It is possible to use Ambien as it’s prescribed for medical sleep issues, but Ambien can also be abused. First, if someone is on Ambien without a prescription, that is always considered abuse. Also if someone is taking more than what’s directed by their doctor, they’re also regarded as having an Ambien abuse problem.
People may also try to use Ambien recreationally to take advantage of the sedative and relaxing effects it can have. There is the possibility of euphoria when taking large amounts of Ambien as well, although this is rare.
When someone abuses Ambien and takes high doses, they may actually end up staying awake rather than falling asleep, and they may experience side effects such as hallucinations.
Ambien can also be deadly when it’s combined with other substances including drugs and alcohol.
When someone is on Ambien and abuses it, it can lead to physical dependence, addiction and an increased risk of an overdose.
With physical dependence of Ambien, someone who is on this prescription sleep aid will start taking higher amounts of the drug as it has less of an effect over time. That prolonged use leads their body to become dependence on it, and when they stop taking it, it can result in negative health consequences.

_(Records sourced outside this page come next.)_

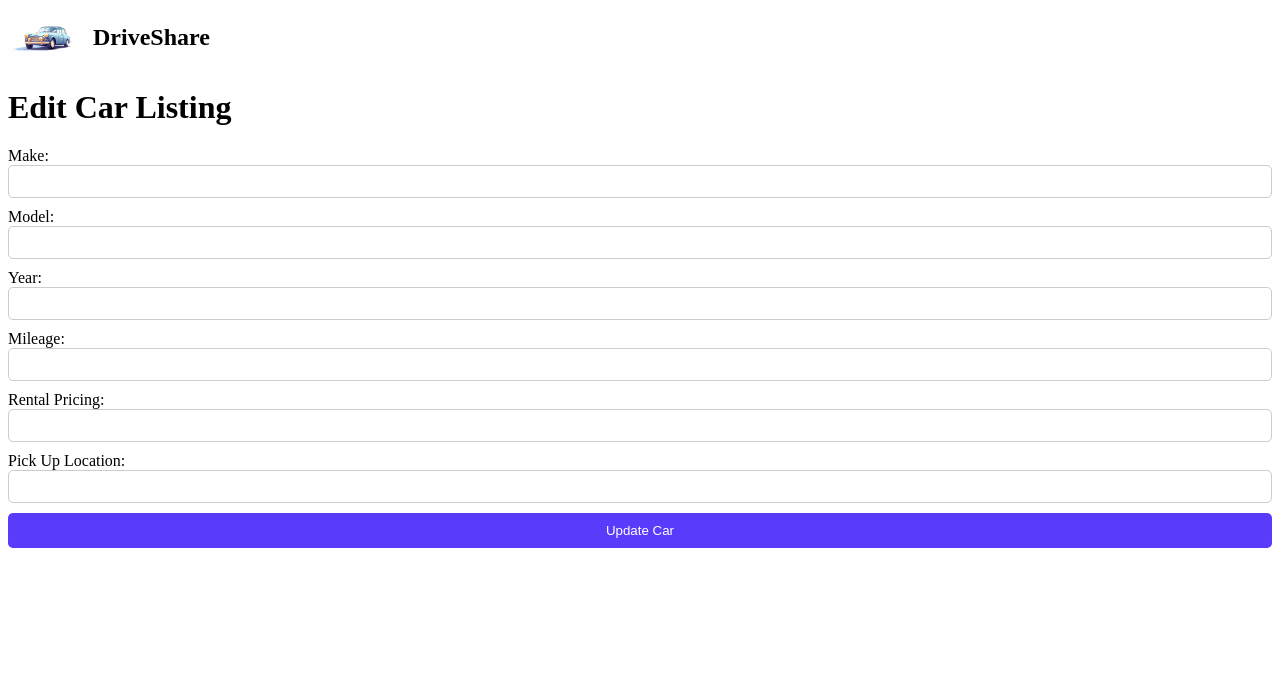
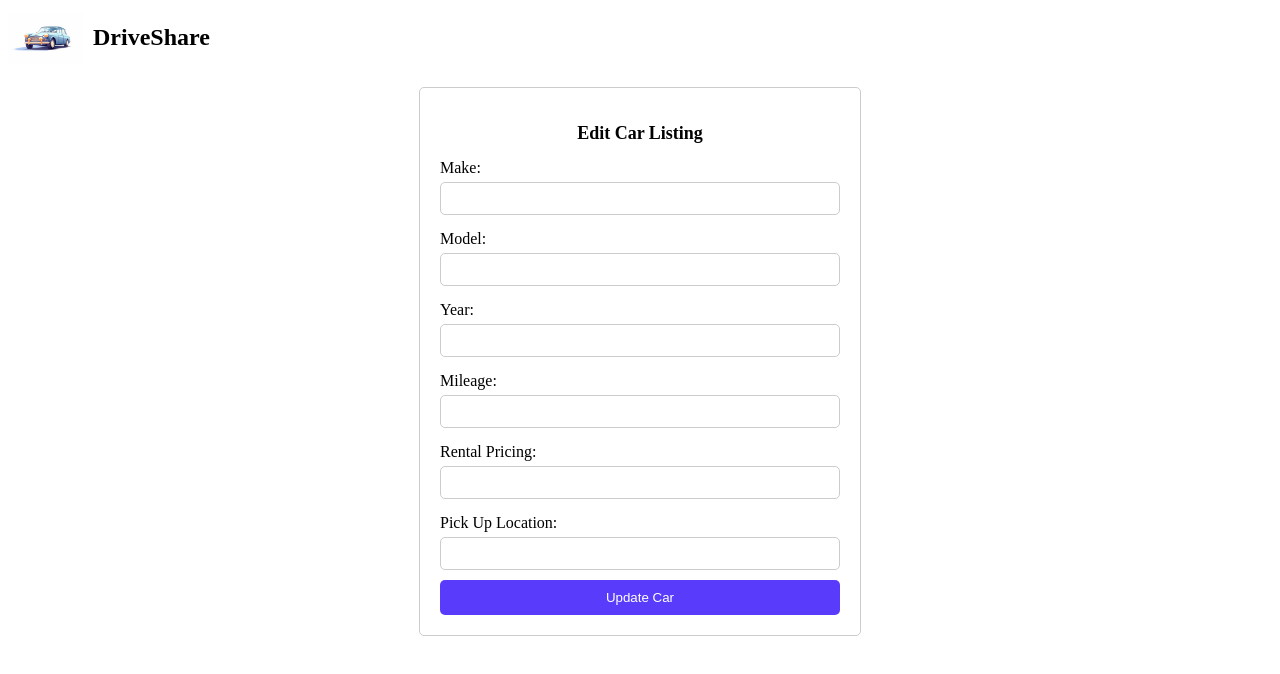
Before and after one commit to gslau02/CIS476_DriveShare, a React (Create React App) app in the folder client/: page /editCar/1 in a window 1280 px wide. Shown: the top 674 px of the page. Built offline with nearby package versions, Linux system fonts and the light colour scheme; no server answers.

Commit message:
UI improvement car listing

```diff
--- /dev/null
+++ b/client/src/components/ButtonLink/ButtonLink.js
@@ -0,0 +1,13 @@
+import React from 'react';
+import { Link } from 'react-router-dom';
+import './style.css';
+
+const ButtonLink = ({ to, children }) => {
+  return (
+    <Link to={to} className="button-link">
+      {children}
+    </Link>
+  );
+};
+
+export default ButtonLink;
--- /dev/null
+++ b/client/src/components/ButtonLink/style.css
@@ -0,0 +1,18 @@
+.button-link {
+  display: inline-block;
+  padding: 8px 16px;
+  font-size: 16px;
+  text-align: center;
+  text-decoration: none;
+  background-color: #593CFB;
+  color: white;
+  border: none;
+  border-radius: 5px;
+  cursor: pointer;
+  width: -webkit-fill-available;
+  margin-bottom: 10px;
+}
+
+.button-link:hover {
+  background-color: #4829fa;
+}
--- a/client/src/pages/EditCarPage.js
+++ b/client/src/pages/EditCarPage.js
@@ -46,19 +46,20 @@ const EditCarPage = () => {
 
   return (
     <div>
-      <h1>Edit Car Listing</h1>
-      <form onSubmit={handleSubmit}>
-        <label>Make:</label>
+
+      <form className='form-container' onSubmit={handleSubmit}>
+        <h2>Edit Car Listing</h2>
+        <p>Make:</p>
         <input type="text" name="make" value={car.make} onChange={handleChange} />
-        <label>Model:</label>
+        <p>Model:</p>
         <input type="text" name="model" value={car.model} onChange={handleChange} />
-        <label>Year:</label>
+        <p>Year:</p>
         <input type="number" name="year" value={car.year} onChange={handleChange} />
-        <label>Mileage:</label>
+        <p>Mileage:</p>
         <input type="text" name="mileage" value={car.mileage} onChange={handleChange} />
-        <label>Rental Pricing:</label>
+        <p>Rental Pricing:</p>
         <input type="text" name="rentalPricing" value={car.rentalPricing} onChange={handleChange} />
-        <label>Pick Up Location:</label>
+        <p>Pick Up Location:</p>
         <input type="text" name="pickUpLocation" value={car.pickUpLocation} onChange={handleChange} />
         {/* Add input fields for availability if needed */}
         <button type="submit">Update Car</button>
--- a/client/src/pages/ListCarPage.js
+++ b/client/src/pages/ListCarPage.js
@@ -32,8 +32,8 @@ const ListCarPage = () => {
 
   return (
     <div>
-      <h2>List Your Car for Rent</h2>
-      <form onSubmit={handleSubmit}>
+      <form onSubmit={handleSubmit} className='form-container'>
+        <h2>List Your Car for Rent</h2>
         <input type="text" name="make" value={formData.make} onChange={handleChange} placeholder="Make" required />
         <input type="text" name="model" value={formData.model} onChange={handleChange} placeholder="Model" required />
         <input type="text" name="year" value={formData.year} onChange={handleChange} placeholder="Year" required />
--- a/client/src/pages/MyListingsPage.js
+++ b/client/src/pages/MyListingsPage.js
@@ -1,7 +1,10 @@
 // MyListingsPage.js
 import React, { useState, useEffect } from 'react';
 import axios from 'axios';
-import { useNavigate, Link } from 'react-router-dom';
+import { useNavigate } from 'react-router-dom';
+import defaultCarImage from '../assets/images/default_car.jpg';
+import locationIcon from '../assets/images/location.png';
+import ButtonLink from '../components/ButtonLink/ButtonLink';
 
 const MyListingsPage = () => {
   const navigate = useNavigate();
@@ -38,20 +41,27 @@ const MyListingsPage = () => {
   };
 
   return (
-    <div>
+    <div style={{textAlign: 'center'}}>
       <h2>My Car Listings</h2>
-      <button onClick={() => navigate('/listCar')}>List a Car</button>
-      <div>
+      <button style={{ width: '610px' }} onClick={() => navigate('/listCar')}>List New Car</button>
+      <div style={{ textAlign: '-webkit-center' }}>
         {carListings.map((car, index) => (
-          <div key={index}>
-            <h2>{car.make} {car.model} {car.year}</h2>
-            <p>Mileage: {car.mileage}</p>
-            <p>Rental Pricing: {car.rentalPricing}</p>
-            <p>Pick Up Location: {car.pickUpLocation}</p>
-            <p>Availability Start Date: {car.availability.startDate.slice(0, 10)}</p>
-            <p>Availability End Date: {car.availability.endDate.slice(0, 10)}</p>
-            <Link to={`/editCar/${car._id}`}>Edit</Link>
-            <button onClick={() => handleDelete(car._id)}>Delete</button>
+          <div key={index} className="car-card">
+            <div className="car-image-container">
+              <img src={defaultCarImage} alt={`${car.make} ${car.model}`} className="car-image" />
+              <div className="price-tag">${car.rentalPricing}/day</div>
+            </div>
+            <div className="car-details">
+              <h3>{car.make} {car.model} {car.year}</h3>
+              <p>Mileage: {car.mileage} miles</p>
+              <div style={{display: 'flex'}}>
+                <img src={locationIcon} className="car-location-image" />
+                <p>{car.pickUpLocation}</p>
+              </div>
+              <p>Available from {car.availability.startDate.substring(0, 10)} to {car.availability.endDate.substring(0, 10)}</p>
+              <ButtonLink to={`/editCar/${car._id}`}>Edit</ButtonLink>
+              <button onClick={() => handleDelete(car._id)}>Delete</button>
+            </div>
           </div>
         ))}
       </div>
```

Some of the signs someone is on Ambien but in the withdrawal phase include agitation, irritability, insomnia, cravings, nervousness and anxiety, delirium, and in very serious cases, convulsions or seizures.
If you know someone is on Ambien, but you wonder if they’re addicted to it, for an addiction to be established, certain criteria must be met. These criteria are outlined by the American Psychiatric Association.
Some of the common signs a person is addicted to Ambien include:
- Taking the drug for a long period of time other than what’s directed by a doctor or attended
- Unsuccessfully trying to stop using Ambien or lower use
- Having the compulsive urge to take Ambien
- Avoiding activities that were once pleasurable to instead secure and take Ambien
- Continuing to use Ambien in spite of negative consequences
A lot of people who are addicted to Ambien will also start to feel guilty about the effects of their use of the drug, but they’re unable to do anything about it. That can lead to a sense of depression, particularly when the individual isn’t on Ambien.
Ambien isn’t just a simple sleeping pill. It’s a drug with the potential to be habit-forming and to lead to abuse. If you see the signs that someone is on Ambien and even worse, abusing the medication, it can be time to contact an addiction specialist before that person hurts themselves or someone else.
The Recovery Village aims to improve the quality of life for people struggling with substance use or mental health disorder with fact-based content about the nature of behavioral health conditions, treatment options and their related outcomes. We publish material that is researched, cited, edited and reviewed by licensed medical professionals. The information we provide is not intended to be a substitute for professional medical advice, diagnosis or treatment. It should not be used in place of the advice of your physician or other qualified healthcare providers.